[What to produce]: Pull every line containing "autocomplete" out of the listing below.

^^^^

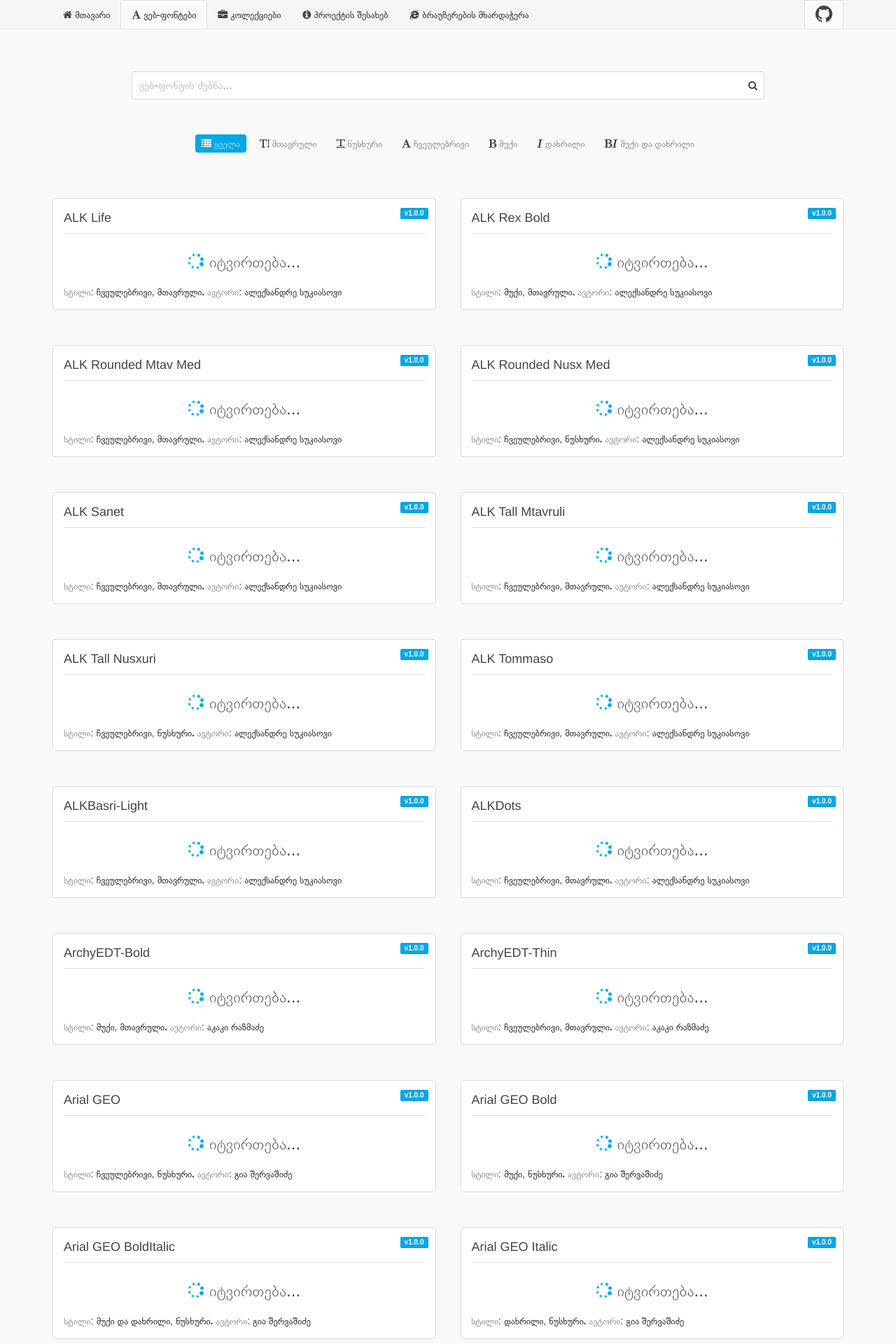
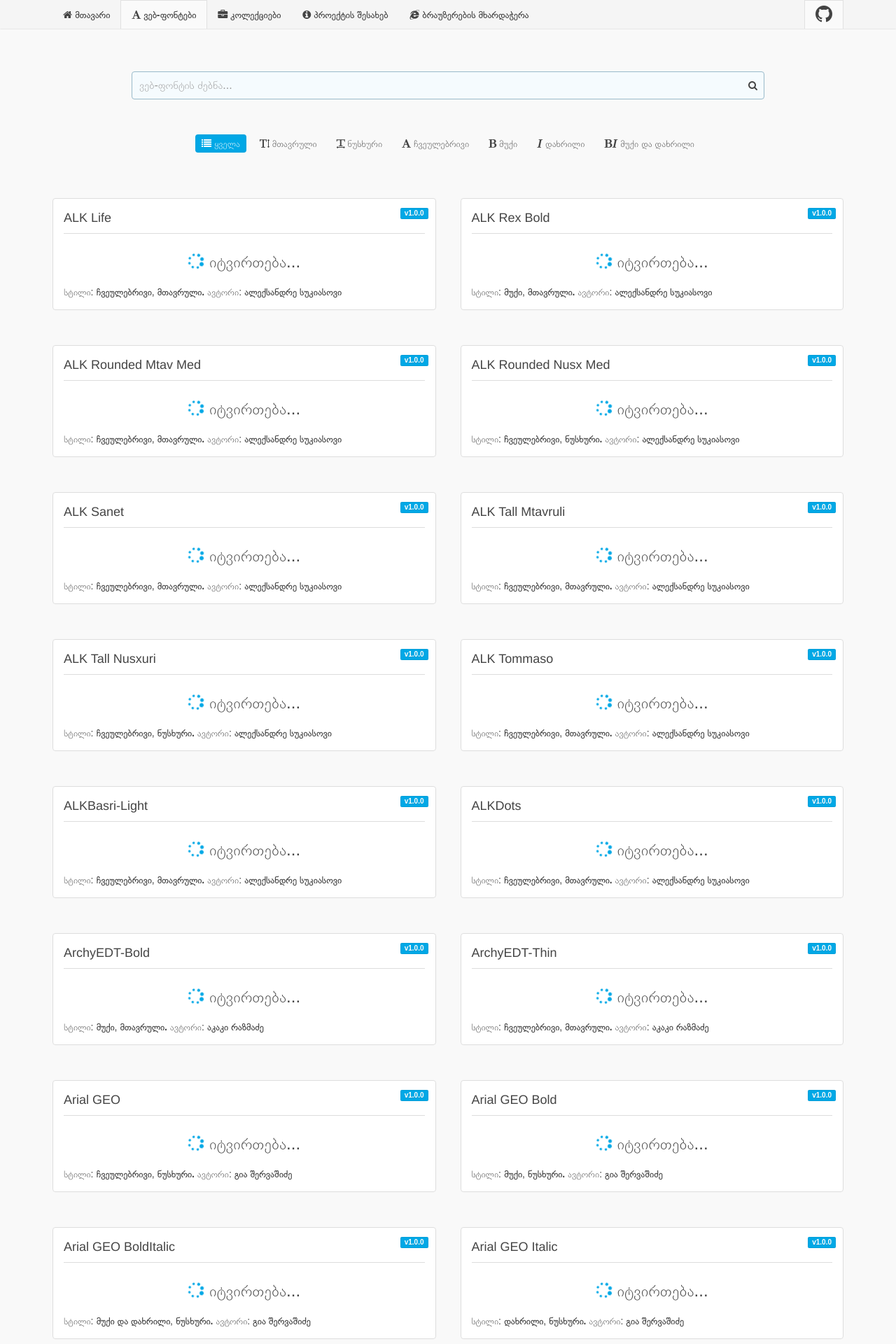
Before and after one commit to web-fonts/web-fonts.github.io, a Jekyll site: the page built from fonts.md, in a window 1280 px wide. Shown: the top 1920 px of the page at 70% size. Built offline with Jekyll 4.4.1, drawn with Linux system fonts in a browser that asks for light colours; some web fonts are replaced.

Commit message:
Update search.html

```diff
--- a/_includes/search.html
+++ b/_includes/search.html
@@ -1,7 +1,7 @@
 {% if site.search %}
 <div class="uk-margin-large-bottom uk-width-4-5 uk-container-center _uk-hidden">
     <div class="uk-form uk-position-relative">
-        <input type="text" autocomplete="off" class="uk-form-large uk-search uk-width-1-1" placeholder="ვებ-ფონტის ძებნა...">
+        <input type="text" autocomplete="off" class="uk-form-large uk-search uk-width-1-1" placeholder="ვებ-ფონტის ძებნა..." autofocus>
         <i class="uk-icon-search"></i>
     </div>
 </div>
```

^^^^

[Exercise result]:
-        <input type="text" autocomplete="off" class="uk-form-large uk-search uk-width-1-1" placeholder="ვებ-ფონტის ძებნა...">
+        <input type="text" autocomplete="off" class="uk-form-large uk-search uk-width-1-1" placeholder="ვებ-ფონტის ძებნა..." autofocus>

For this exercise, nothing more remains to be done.